It turns out, the day we met at Mancino’s was her birthday. She and her mom were meeting for lunch to celebrate her birthday and my visit and request for a date was, as I’m told the source of lots of giggling by the two of them for most of the rest of that day.  A few months and many dates later Annette moved in with me.  She was supposed to move in November but came a month early.  We joke often that she still owes me that month! 
After a few more months I knew this Annie person was my person.  She is warm, sweet, loving and caring.  I ask myself almost every day since I met her “what did I do to deserve this wonderful woman in my life? How can it be that I am worthy of such a person?  How is it that the universe brought us together?”
In no time at all, we both decided it was the right thing to do by getting married.  So off to Kauai Hawaii we went and onto Shipwreck Beach where we were married along a beach of Pacific waters, a stunning rocky cliff and palm trees.  Three witnesses included a photographer, a Ukulele player and a justice of the peace. I’ve never met anyone in this universe more in love with me, nor have I ever been more in love with anyone else. Annie is my person.  I am her person.  We are our people.  From the day I met her I knew there was something wonderful I could be for her.
 
You see we have a grand piano at our home studio and I would play improvisations every evening.  Annie loves my playing and she often asked me to play “that George Winston stuff.”

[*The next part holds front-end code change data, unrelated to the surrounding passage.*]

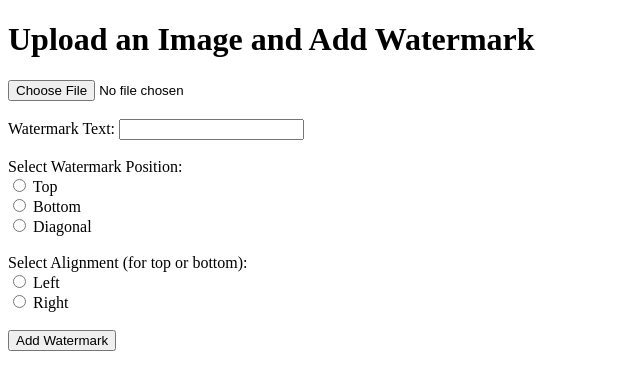
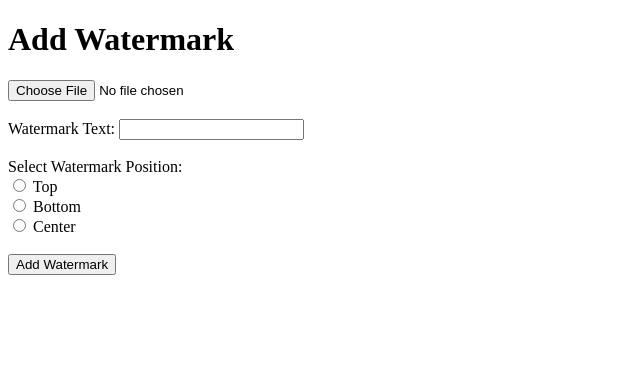
Before and after one commit to MiaoWa23/ProjectSecurity, a Flask app: page / in a window 1280 px wide. Shown: the top 390 px of the page, without its empty margins (0-640 px from the left). Run offline with Flask 3, Linux system fonts and the light colour scheme.

Commit message:
addWatermark

```diff
--- a/app.py
+++ b/app.py
@@ -1,84 +1,122 @@
-from flask import Flask, render_template, request
+import textwrap
 from PIL import Image, ImageDraw, ImageFont
+from flask import Flask, render_template, request, redirect, url_for, flash
 import os
-from werkzeug.utils import secure_filename
 
 app = Flask(__name__)
-
+app.secret_key = "supersecretkey"  # สำหรับใช้กับฟังก์ชัน flash
 UPLOAD_FOLDER = 'static/uploads/'
 app.config['UPLOAD_FOLDER'] = UPLOAD_FOLDER
-
-ALLOWED_EXTENSIONS = {'png', 'jpg', 'jpeg'}
+ALLOWED_EXTENSIONS = {'png', 'jpg', 'jpeg'}  # กำหนดไฟล์นามสกุลที่อนุญาต
 
 def allowed_file(filename):
     return '.' in filename and filename.rsplit('.', 1)[1].lower() in ALLOWED_EXTENSIONS
 
-def add_watermark(image_path, watermark_text, position, align):
-    image = Image.open(image_path)
-    drawable = ImageDraw.Draw(image)
+@app.route('/', methods=['GET', 'POST'])
+def upload_image():
+    filename = request.form.get('filename')  # รับค่าชื่อไฟล์หากถูกส่งกลับมาหลังจากเกิดข้อผิดพลาด
+    file_path = None
 
-    # เลือกฟอนต์
-    font = ImageFont.load_default()
+    if request.method == 'POST':
+        if 'file' in request.files and request.files['file'].filename != '':
+            file = request.files['file']
 
-    # กำหนดขนาดของลายน้ำโดยใช้ textbbox()
-    bbox = drawable.textbbox((0, 0), watermark_text, font=font)
-    text_width = bbox[2] - bbox[0]  # คำนวณความกว้างของข้อความ
-    text_height = bbox[3] - bbox[1]  # คำนวณความสูงของข้อความ
+            # ตรวจสอบว่านามสกุลไฟล์ถูกต้องหรือไม่
+            if allowed_file(file.filename):
+                filename = file.filename
+                file_path = os.path.join(app.config['UPLOAD_FOLDER'], filename)
+                file.save(file_path)  # บันทึกไฟล์ที่อัปโหลด
 
-    # คำนวณตำแหน่งของลายน้ำ
-    if position == 'top':
-        y = 10
-    elif position == 'bottom':
-        y = image.height - text_height - 10
-    elif position == 'diagonal':
-        y = (image.height - text_height) // 2
+            else:
+                flash('File type not allowed. Please upload a PNG, JPG, or JPEG file.')
+                return redirect(request.url)
+        else:
+            # ถ้าไม่มีไฟล์ใหม่ถูกอัปโหลด ให้ใช้ไฟล์ที่ถูกอัปโหลดแล้ว
+            if filename:
+                file_path = os.path.join(app.config['UPLOAD_FOLDER'], filename)
+                if not os.path.exists(file_path):
+                    flash('No file found, please upload a file.')
+                    return redirect(request.url)
+            else:
+                flash('No file selected. Please upload a file.')
+                return redirect(request.url)
 
-    if align == 'left':
-        x = 10
-    elif align == 'right':
-        x = image.width - text_width - 10
-    else:
-        x = (image.width - text_width) // 2
+        watermark_text = request.form['watermark_text']
+        position = request.form['position']
+        align = request.form.get('align')  # รับค่าซ้ายหรือขวา
 
-    if position == 'diagonal':
-        drawable.text((x, y), watermark_text, font=font, fill=(255, 255, 255, 128))
-    else:
-        drawable.text((x, y), watermark_text, font=font, fill=(255, 255, 255))
+        # ตรวจสอบว่าถ้าเลือกตำแหน่งบนหรือล่าง ต้องเลือกซ้ายหรือขวาด้วย
+        if position in ['top', 'bottom'] and not align:
+            flash('Please select left or right alignment when position is top or bottom.')
+            return render_template('index.html', watermark_text=watermark_text, position=position, align=align, filename=filename)
 
-    # บันทึกไฟล์ภาพใหม่ที่มีลายน้ำ
-    watermark_path = os.path.join(app.config['UPLOAD_FOLDER'], 'watermarked_' + os.path.basename(image_path))
-    image.save(watermark_path)
+        if file_path and watermark_text:
+            image = Image.open(file_path)
 
-    return watermark_path
+            # แปลงภาพเป็นโหมด RGBA เพื่อรองรับความโปร่งใส
+            if image.mode != 'RGBA':
+                image = image.convert('RGBA')
+
+            # สร้างเลเยอร์ใหม่เพื่อเพิ่มลายน้ำ
+            txt_layer = Image.new('RGBA', image.size, (255, 255, 255, 0))
+
+            draw = ImageDraw.Draw(txt_layer)
+            width, height = image.size
+
+            # คำนวณขนาดฟอนต์
+            font_size = int(width * 0.10)  # เริ่มต้นที่ 10% ของความกว้างของภาพ
+            try:
+                font = ImageFont.truetype("/System/Library/Fonts/Supplemental/Arial Black.ttf", font_size)
+            except IOError:
+                font = ImageFont.load_default()
+
+            # ตัดบรรทัดอัตโนมัติหากข้อความยาวเกินไป
+            max_width = int(width * 0.9)
+            wrapped_text = textwrap.fill(watermark_text, width=max_width // font_size)
+
+            # คำนวณขนาดของข้อความลายน้ำหลังจากตัดบรรทัด
+            bbox = draw.textbbox((0, 0), wrapped_text, font=font)
+            text_width = bbox[2] - bbox[0]
+            text_height = bbox[3] - bbox[1]
+
+            # ตั้งค่าตำแหน่งของลายน้ำ
+            if position == 'top':
+                y = 10
+                if align == 'left':
+                    x = 10
+                else:
+                    x = width - text_width - 10
+            elif position == 'bottom':
+                y = height - text_height - 10
+                if align == 'left':
+                    x = 10
+                else:
+                    x = width - text_width - 10
+            elif position == 'center':
+                x = (width - text_width) // 2
+                y = (height - text_height) // 2
+            else:
+                x = (width - text_width) // 2
+                y = (height - text_height) // 2
+
+            # เพิ่มข้อความลายน้ำที่มีความโปร่งใส (RGBA)
+            transparent_color = (255, 255, 255, 120)  # สีขาวกึ่งโปร่งใส
+            draw.text((x, y), wrapped_text, fill=transparent_color, font=font)
+
+            # รวมเลเยอร์ข้อความเข้ากับภาพต้นฉบับ
+            watermarked = Image.alpha_composite(image, txt_layer)
+
+            # แปลงกลับเป็นโหมด RGB เพื่อบันทึกเป็น JPEG
+            watermarked = watermarked.convert('RGB')
+
+            # บันทึกรูปภาพที่มีลายน้ำ
+            watermarked.save(file_path, 'JPEG')
+
+            # แสดงภาพหลังจากใส่ลายน้ำเสร็จแล้ว
+            return render_template('index.html', filename=filename, watermark_text=watermark_text, position=position, align=align)
+
+    return render_template('index.html', filename=filename)
 
 
-@app.route('/')
-def upload_form():
-    return render_template('index.html')
-
-@app.route('/', methods=['POST'])
-def upload_image():
-    if 'file' not in request.files or 'watermark_text' not in request.form:
-        return render_template('index.html', message="Please select a file and provide watermark text")
-
-    file = request.files['file']
-    watermark_text = request.form['watermark_text']
-    position = request.form.get('position')
-    align = request.form.get('align', 'center')  # เลือกซ้ายหรือขวา
-
-    if file.filename == '':
-        return render_template('index.html', message="No file selected")
-
-    if file and allowed_file(file.filename):
-        filename = secure_filename(file.filename)
-        filepath = os.path.join(app.config['UPLOAD_FOLDER'], filename)
-        file.save(filepath)
-
-        # ใส่ลายน้ำ
-        watermarked_path = add_watermark(filepath, watermark_text, position, align)
-        return render_template('index.html', filename='watermarked_' + filename)
-
-    return render_template('index.html', message="File type not allowed")
-
-if __name__ == "__main__":
+if __name__ == '__main__':
     app.run(debug=True)
--- a/templates/index.html
+++ b/templates/index.html
@@ -3,46 +3,103 @@
 <head>
     <meta charset="UTF-8">
     <meta name="viewport" content="width=device-width, initial-scale=1.0">
-    <title>Upload Image with Watermark</title>
+    <title>Add Watermark</title>
+    <script>
+        function updateAlignmentOptions() {
+            var position = document.querySelector('input[name="position"]:checked') ? document.querySelector('input[name="position"]:checked').value : null;
+            var alignmentTop = document.getElementById('alignment-top');
+            var alignmentBottom = document.getElementById('alignment-bottom');
+
+            // ซ่อนตัวเลือกการจัดวางทั้งหมดก่อน
+            alignmentTop.style.display = 'none';
+            alignmentBottom.style.display = 'none';
+
+            // ถ้าเลือก Top ให้แสดงตัวเลือก "Left" และ "Right" ระหว่าง Top และ Bottom
+            if (position === 'top') {
+                alignmentTop.style.display = 'block';
+            }
+
+            // ถ้าเลือก Bottom ให้แสดงตัวเลือก "Left" และ "Right" ระหว่าง Bottom และ Diagonal
+            if (position === 'bottom') {
+                alignmentBottom.style.display = 'block';
+            }
+        }
+
+        window.onload = function() {
+            // เรียกใช้งานฟังก์ชัน updateAlignmentOptions เมื่อโหลดหน้า
+            updateAlignmentOptions();
+
+            // ถ้าแสดงภาพเรียบร้อยแล้ว ให้เคลียร์ฟอร์ม
+            if (document.getElementById("watermarked-image")) {
+                document.getElementById("watermark-form").reset();
+            }
+        }
+    </script>
 </head>
 <body>
-    <h1>Upload an Image and Add Watermark</h1>
+    <h1>Add Watermark</h1>
 
-    <form method="POST" enctype="multipart/form-data">
+    {% with messages = get_flashed_messages() %}
+      {% if messages %}
+        <ul>
+          {% for message in messages %}
+            <li style="color: red;">{{ message }}</li>
+          {% endfor %}
+        </ul>
+      {% endif %}
+    {% endwith %}
+
+    <form id="watermark-form" method="POST" enctype="multipart/form-data">
         <input type="file" name="file" required><br><br>
 
         <label for="watermark_text">Watermark Text:</label>
         <input type="text" id="watermark_text" name="watermark_text" required><br><br>
 
         <label>Select Watermark Position:</label><br>
-        <input type="radio" id="top" name="position" value="top" required>
-        <label for="top">Top</label><br>
 
-        <input type="radio" id="bottom" name="position" value="bottom" required>
-        <label for="bottom">Bottom</label><br>
+        <input type="radio" id="top" name="position" value="top" onclick="updateAlignmentOptions()" required>
+        <label for="top">Top</label>
 
-        <input type="radio" id="diagonal" name="position" value="diagonal" required>
-        <label for="diagonal">Diagonal</label><br><br>
+        <div id="alignment-top" style="display:none;">
+            &nbsp;&nbsp;<input type="radio" id="left" name="align" value="left">
+            <label for="left">Left</label>
+            &nbsp;&nbsp;<input type="radio" id="right" name="align" value="right">
+            <label for="right">Right</label>
+        </div><br>
 
-        <label>Select Alignment (for top or bottom):</label><br>
-        <input type="radio" id="left" name="align" value="left">
-        <label for="left">Left</label><br>
+        <input type="radio" id="bottom" name="position" value="bottom" onclick="updateAlignmentOptions()" required>
+        <label for="bottom">Bottom</label>
 
-        <input type="radio" id="right" name="align" value="right">
-        <label for="right">Right</label><br><br>
+        <div id="alignment-bottom" style="display:none;">
+            &nbsp;&nbsp;<input type="radio" id="left" name="align" value="left">
+            <label for="left">Left</label>
+            &nbsp;&nbsp;<input type="radio" id="right" name="align" value="right">
+            <label for="right">Right</label>
+        </div><br>
+
+        <input type="radio" id="diagonal" name="position" value="diagonal" onclick="updateAlignmentOptions()" required>
+        <label for="center">Center</label><br><br>
 
         <input type="submit" value="Add Watermark">
     </form>
 
-    <!-- แสดงรูปที่มีลายน้ำ -->
-    {% if filename %}
-    <h2>Image with Watermark:</h2>
-    <img src="{{ url_for('static', filename='uploads/' + filename) }}" alt="Image with Watermark" width="300">
-    {% endif %}
+    {% with messages = get_flashed_messages() %}
+      {% if not messages %}
+        {% if filename %}
+          <h2>Image with Watermark:</h2>
+          <img id="watermarked-image" src="{{ url_for('static', filename='uploads/' + filename) }}" alt="Image with Watermark" width="300"><br><br>
 
-    <!-- แสดงข้อความแจ้งเตือนหากมี -->
-    {% if message %}
-    <p>{{ message }}</p>
-    {% endif %}
+          <!-- ปุ่มดาวน์โหลด -->
+          <a href="{{ url_for('static', filename='uploads/' + filename) }}" download="{{ filename }}">
+            <button>Download Image</button>
+          </a>
+
+          <script>
+              document.getElementById("watermark-form").reset();  // เคลียร์ฟอร์มเมื่อแสดงภาพ
+          </script>
+        {% endif %}
+      {% endif %}
+    {% endwith %}
+
 </body>
 </html>
```
Also changed, not shown: 3 other files.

She is my muse.  She is so supportive of my creativity and my music.  No man could ever want more from a spouse as she sees happiness through our creative endeavors.  I often feel guilty when I play a gig because I am on stage and not with Annie.  But she is there in the audience with a super smile and all attention on me.  I might not have had the accolades I have wanted in my performances but when I look out from behind my saxophone and I see Annie there, smiling up at me, I know I am loved!  And I love her back so much!
So as my muse, while I spent evenings doodling on the piano I came up with the idea to write a song for my Annie.  My improvisations moved to a place absolutely influenced by Annie.  Annie’s soul, love, and heart was washing through me as I composed my love letter of a song for Annie.
It wasn’t difficult because it flowed so from within.  Song For Annie, it turns out is one of my best hits off the 1st and only album I produced with my jazz group.
Song for Annie is always in my head as Annie is always in my heart.
Here is the song if you would like to take a listen.
-Freddy